## WHAT THE TASK REQUIRES
Reproduce the entries in full, with no changes.

## Change listing data
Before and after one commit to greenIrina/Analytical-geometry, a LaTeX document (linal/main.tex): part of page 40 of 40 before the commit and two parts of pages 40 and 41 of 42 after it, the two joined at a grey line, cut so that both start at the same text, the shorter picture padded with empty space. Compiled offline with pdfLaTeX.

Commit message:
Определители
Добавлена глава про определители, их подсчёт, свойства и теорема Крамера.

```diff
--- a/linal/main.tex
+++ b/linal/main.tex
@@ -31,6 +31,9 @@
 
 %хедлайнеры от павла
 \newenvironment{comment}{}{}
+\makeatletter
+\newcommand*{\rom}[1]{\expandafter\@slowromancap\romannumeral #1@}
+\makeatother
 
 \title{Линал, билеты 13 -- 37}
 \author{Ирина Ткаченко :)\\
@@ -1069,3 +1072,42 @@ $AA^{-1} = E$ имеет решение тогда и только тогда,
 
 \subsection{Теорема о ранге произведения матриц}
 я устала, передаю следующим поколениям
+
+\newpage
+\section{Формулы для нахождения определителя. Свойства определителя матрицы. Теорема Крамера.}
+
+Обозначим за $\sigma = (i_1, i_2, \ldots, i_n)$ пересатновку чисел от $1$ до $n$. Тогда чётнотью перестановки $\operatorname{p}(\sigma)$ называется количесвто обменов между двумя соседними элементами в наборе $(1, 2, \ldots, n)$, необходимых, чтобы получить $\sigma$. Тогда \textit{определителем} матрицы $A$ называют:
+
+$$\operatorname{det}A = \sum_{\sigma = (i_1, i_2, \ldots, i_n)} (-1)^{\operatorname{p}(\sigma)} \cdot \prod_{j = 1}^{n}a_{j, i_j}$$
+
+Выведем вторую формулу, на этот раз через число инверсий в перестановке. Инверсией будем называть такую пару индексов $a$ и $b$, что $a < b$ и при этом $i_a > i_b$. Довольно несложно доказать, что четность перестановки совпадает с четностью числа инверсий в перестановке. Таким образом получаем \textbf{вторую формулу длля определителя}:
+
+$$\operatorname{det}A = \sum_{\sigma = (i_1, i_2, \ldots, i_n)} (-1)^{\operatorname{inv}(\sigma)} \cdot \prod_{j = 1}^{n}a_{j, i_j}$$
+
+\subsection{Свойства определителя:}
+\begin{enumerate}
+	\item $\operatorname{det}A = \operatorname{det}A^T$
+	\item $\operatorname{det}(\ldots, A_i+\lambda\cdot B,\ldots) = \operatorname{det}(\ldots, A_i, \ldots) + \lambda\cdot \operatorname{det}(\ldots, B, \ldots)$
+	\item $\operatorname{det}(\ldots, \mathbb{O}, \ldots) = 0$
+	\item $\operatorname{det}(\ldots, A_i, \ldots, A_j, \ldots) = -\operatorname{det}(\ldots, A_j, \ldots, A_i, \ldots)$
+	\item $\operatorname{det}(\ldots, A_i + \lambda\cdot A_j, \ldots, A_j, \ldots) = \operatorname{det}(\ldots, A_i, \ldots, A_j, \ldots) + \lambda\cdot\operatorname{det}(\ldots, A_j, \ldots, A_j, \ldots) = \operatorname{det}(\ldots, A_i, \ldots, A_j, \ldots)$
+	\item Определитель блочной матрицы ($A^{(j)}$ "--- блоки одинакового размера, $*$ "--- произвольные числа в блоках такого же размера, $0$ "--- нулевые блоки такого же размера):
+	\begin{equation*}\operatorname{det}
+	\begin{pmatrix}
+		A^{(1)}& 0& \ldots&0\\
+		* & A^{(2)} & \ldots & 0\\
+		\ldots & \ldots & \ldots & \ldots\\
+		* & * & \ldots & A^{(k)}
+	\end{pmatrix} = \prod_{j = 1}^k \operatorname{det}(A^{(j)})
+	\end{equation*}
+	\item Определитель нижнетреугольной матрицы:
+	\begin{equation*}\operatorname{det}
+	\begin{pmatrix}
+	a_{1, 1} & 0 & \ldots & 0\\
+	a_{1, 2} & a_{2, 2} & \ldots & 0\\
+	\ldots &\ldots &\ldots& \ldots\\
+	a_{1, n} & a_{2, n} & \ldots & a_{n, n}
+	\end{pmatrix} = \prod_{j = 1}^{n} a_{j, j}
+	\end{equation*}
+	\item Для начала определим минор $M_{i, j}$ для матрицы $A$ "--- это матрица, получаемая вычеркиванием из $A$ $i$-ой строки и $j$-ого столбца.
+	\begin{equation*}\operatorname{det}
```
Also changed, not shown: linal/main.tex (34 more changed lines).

## RESULT OF THE TASK
Before and after one commit to greenIrina/Analytical-geometry, a LaTeX document (linal/main.tex): part of page 40 of 40 before the commit and two parts of pages 40 and 41 of 42 after it, the two joined at a grey line, cut so that both start at the same text, the shorter picture padded with empty space. Compiled offline with pdfLaTeX.

Commit message:
Определители
Добавлена глава про определители, их подсчёт, свойства и теорема Крамера.

```diff
--- a/linal/main.tex
+++ b/linal/main.tex
@@ -31,6 +31,9 @@
 
 %хедлайнеры от павла
 \newenvironment{comment}{}{}
+\makeatletter
+\newcommand*{\rom}[1]{\expandafter\@slowromancap\romannumeral #1@}
+\makeatother
 
 \title{Линал, билеты 13 -- 37}
 \author{Ирина Ткаченко :)\\
@@ -1069,3 +1072,42 @@ $AA^{-1} = E$ имеет решение тогда и только тогда,
 
 \subsection{Теорема о ранге произведения матриц}
 я устала, передаю следующим поколениям
+
+\newpage
+\section{Формулы для нахождения определителя. Свойства определителя матрицы. Теорема Крамера.}
+
+Обозначим за $\sigma = (i_1, i_2, \ldots, i_n)$ пересатновку чисел от $1$ до $n$. Тогда чётнотью перестановки $\operatorname{p}(\sigma)$ называется количесвто обменов между двумя соседними элементами в наборе $(1, 2, \ldots, n)$, необходимых, чтобы получить $\sigma$. Тогда \textit{определителем} матрицы $A$ называют:
+
+$$\operatorname{det}A = \sum_{\sigma = (i_1, i_2, \ldots, i_n)} (-1)^{\operatorname{p}(\sigma)} \cdot \prod_{j = 1}^{n}a_{j, i_j}$$
+
+Выведем вторую формулу, на этот раз через число инверсий в перестановке. Инверсией будем называть такую пару индексов $a$ и $b$, что $a < b$ и при этом $i_a > i_b$. Довольно несложно доказать, что четность перестановки совпадает с четностью числа инверсий в перестановке. Таким образом получаем \textbf{вторую формулу длля определителя}:
+
+$$\operatorname{det}A = \sum_{\sigma = (i_1, i_2, \ldots, i_n)} (-1)^{\operatorname{inv}(\sigma)} \cdot \prod_{j = 1}^{n}a_{j, i_j}$$
+
+\subsection{Свойства определителя:}
+\begin{enumerate}
+	\item $\operatorname{det}A = \operatorname{det}A^T$
+	\item $\operatorname{det}(\ldots, A_i+\lambda\cdot B,\ldots) = \operatorname{det}(\ldots, A_i, \ldots) + \lambda\cdot \operatorname{det}(\ldots, B, \ldots)$
+	\item $\operatorname{det}(\ldots, \mathbb{O}, \ldots) = 0$
+	\item $\operatorname{det}(\ldots, A_i, \ldots, A_j, \ldots) = -\operatorname{det}(\ldots, A_j, \ldots, A_i, \ldots)$
+	\item $\operatorname{det}(\ldots, A_i + \lambda\cdot A_j, \ldots, A_j, \ldots) = \operatorname{det}(\ldots, A_i, \ldots, A_j, \ldots) + \lambda\cdot\operatorname{det}(\ldots, A_j, \ldots, A_j, \ldots) = \operatorname{det}(\ldots, A_i, \ldots, A_j, \ldots)$
+	\item Определитель блочной матрицы ($A^{(j)}$ "--- блоки одинакового размера, $*$ "--- произвольные числа в блоках такого же размера, $0$ "--- нулевые блоки такого же размера):
+	\begin{equation*}\operatorname{det}
+	\begin{pmatrix}
+		A^{(1)}& 0& \ldots&0\\
+		* & A^{(2)} & \ldots & 0\\
+		\ldots & \ldots & \ldots & \ldots\\
+		* & * & \ldots & A^{(k)}
+	\end{pmatrix} = \prod_{j = 1}^k \operatorname{det}(A^{(j)})
+	\end{equation*}
+	\item Определитель нижнетреугольной матрицы:
+	\begin{equation*}\operatorname{det}
+	\begin{pmatrix}
+	a_{1, 1} & 0 & \ldots & 0\\
+	a_{1, 2} & a_{2, 2} & \ldots & 0\\
+	\ldots &\ldots &\ldots& \ldots\\
+	a_{1, n} & a_{2, n} & \ldots & a_{n, n}
+	\end{pmatrix} = \prod_{j = 1}^{n} a_{j, j}
+	\end{equation*}
+	\item Для начала определим минор $M_{i, j}$ для матрицы $A$ "--- это матрица, получаемая вычеркиванием из $A$ $i$-ой строки и $j$-ого столбца.
+	\begin{equation*}\operatorname{det}
```
Also changed, not shown: linal/main.tex (34 more changed lines).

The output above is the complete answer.